- We currently live in the Matrix.
- There is absolutely no interaction between our universe and the Matrix.
- There is no way to escape the Matrix.
- The laws of our universe remain unchanged.
- There is no imaginable experiment that could even subtly hint the existence of the Matrix.
Given those assumptions, you can’t prove or disprove the existence of the Matrix, be it through a thought experiment or a physical experiment.That makes you a Matrix agnostic. In fact, the amount of things we have to be agnostic about is only limited by our collective imagination: it could be that our universe is an “atom” inside a much larger universe, it could be that life is an illusion induced by some sort of dream, etc. As expected, there are tons of naive counter-arguments to this assertion. Let me quote philwelch, as he said it better than I ever could:
The standard answer is that all of our naive beliefs about the world would be false. You are not actually sitting on a couch, your simulated body-projection is simulated to be sitting on a simulated couch. The very fact we can’t tell whether or not we’re in the matrix undermines all our knowledge.
The more insightful answer is that even if we’re in the matrix, everything about the physical world is still true, there is just a metaphysical fact we are unaware of–namely, that the universe happens to be a simulation.
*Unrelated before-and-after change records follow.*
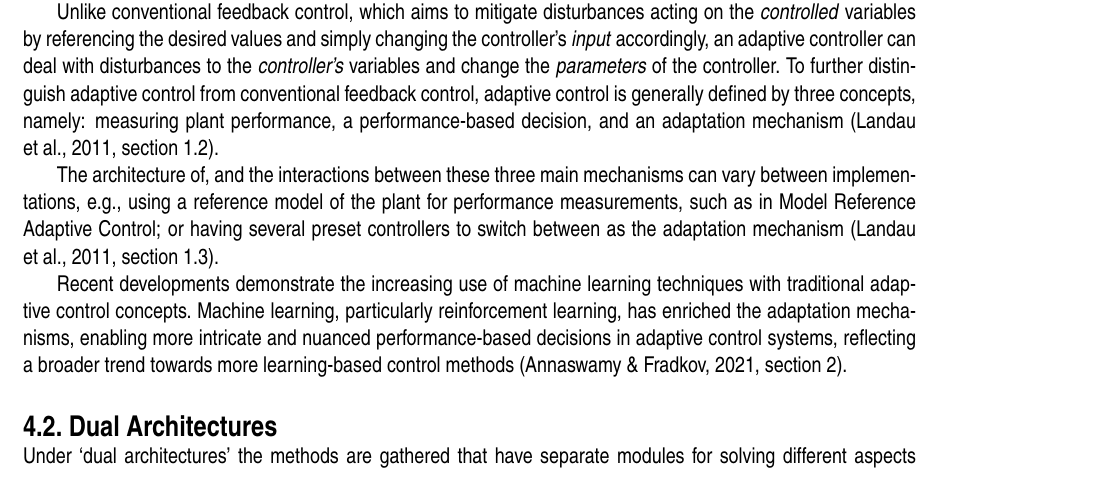
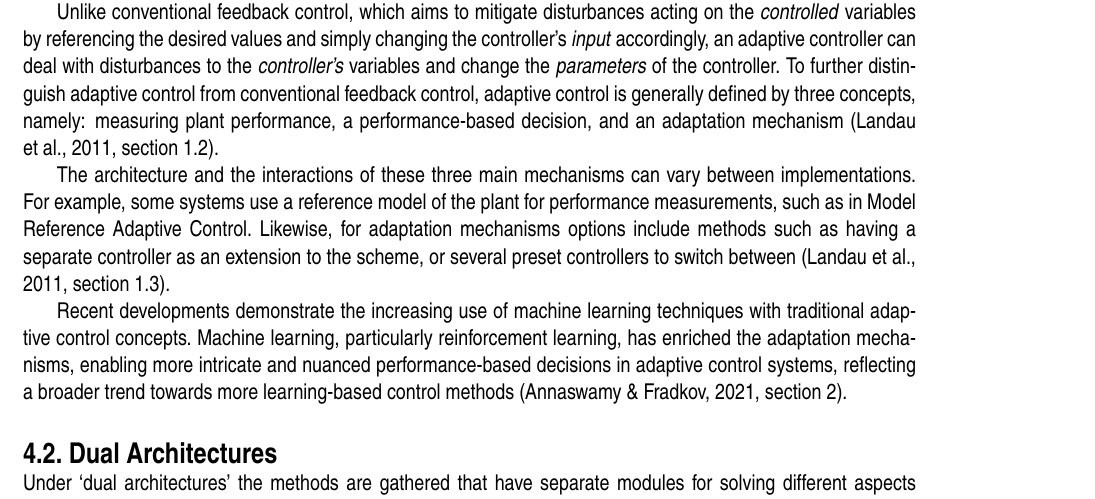
Before and after one commit to Evert-DV/Msc-Lifelong-Learning, a LaTeX thesis (reports/literature-study.tex, which reads reports/Literature study/architectures.tex): part of page 13 of 28, cut so that both start at the same text. Compiled offline with pdfLaTeX.

Commit message:
sec 4.1 traditional AC

```diff
--- a/reports/Literature study/architectures.tex
+++ b/reports/Literature study/architectures.tex
@@ -11,7 +11,7 @@ Adaptive control is about real-time control of uncertain dynamic systems through
 
 Unlike conventional feedback control, which aims to mitigate disturbances acting on the \emph{controlled} variables by referencing the desired values and simply changing the controller's \emph{input} accordingly, an adaptive controller can deal with disturbances to the \emph{controller's} variables and change the \emph{parameters} of the controller.\ To further distinguish adaptive control from conventional feedback control, adaptive control is generally defined by three concepts, namely: measuring plant performance, a performance-based decision, and an adaptation mechanism~\cite[section 1.2]{Landau2011}.\
 
-The architecture of, and the interactions between these three main mechanisms can vary between implementations, e.g., using a reference model of the plant for performance measurements, such as in Model Reference Adaptive Control; or having several preset controllers to switch between as the adaptation mechanism~\cite[section 1.3]{Landau2011}.
+The architecture and the interactions of these three main mechanisms can vary between implementations.\ For example, some systems use a reference model of the plant for performance measurements, such as in Model Reference Adaptive Control.\ Likewise, for adaptation mechanisms options include methods such as having a separate controller as an extension to the scheme, or several preset controllers to switch between~\cite[section 1.3]{Landau2011}.
 
 Recent developments demonstrate the increasing use of machine learning techniques with traditional adaptive control concepts.\ Machine learning, particularly reinforcement learning, has enriched the adaptation mechanisms, enabling more intricate and nuanced performance-based decisions in adaptive control systems, reflecting a broader trend towards more learning-based control methods~\cite[section 2]{Annaswamy2021}.
 
```
Also changed, not shown: reports/out/literature-study.pdf, reports/Literature study/architectures.tex (2 more changed lines).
You’re still sitting on a couch, and the couch is still made of atoms, and the atoms are still made of subatomic particles and so forth, but it turns out all the subatomic particles are just data structures in the matrix and we didn’t know that before. Nothing is undermined.
Let me expand this reasoning a little further:
- Is there a point in knowing if the Matrix does indeed exist ?
- Will it change anything about our knowledge of the physical universe ?
- Will it change the way we live our lives ?
Answer: No.Any metaphysical statement that can’t be evidenced, even subtly, through physical experiments is simply meaningless. On a side note, it is important to note that the fundamental laws of our universe, which could also be classified as metaphysical statements since they describe the physical - the precise definition of metaphysical, can be determined through experiments and that’s what makes them meaningful.In other words, agnosticism is simply a word that means “can’t know the unknowable”, which is quite redundant. I’m pretty sure everyone can agree, theists and atheists included, that it is impossible to know the unknowable. You either believe there is a God because you think there is evidence for it - be it through the Bible, the Torah, prophets, miracles, martyrs or this inner connection with God that some call faith - or you don’t if you believe there is no evidence for God. Following that line of thought, agnosticism, as in believing that God is unknowable, equates to atheism, as in believing there is no evidence for God. In conclusion, I suggest that we eradicate this meaningless word from the dictionary!I’m looking forward to answer your thoughts and counter-arguments in the comments!PS: This rant was intentionally extremist as I wanted to make my point as clear as possible. I’m actually a very nuanced person and I have nothing against agnostics. Perhaps the definition of agnosticism should be changed to: “Person who believes there is some evidence for God, but not enough to take a position.”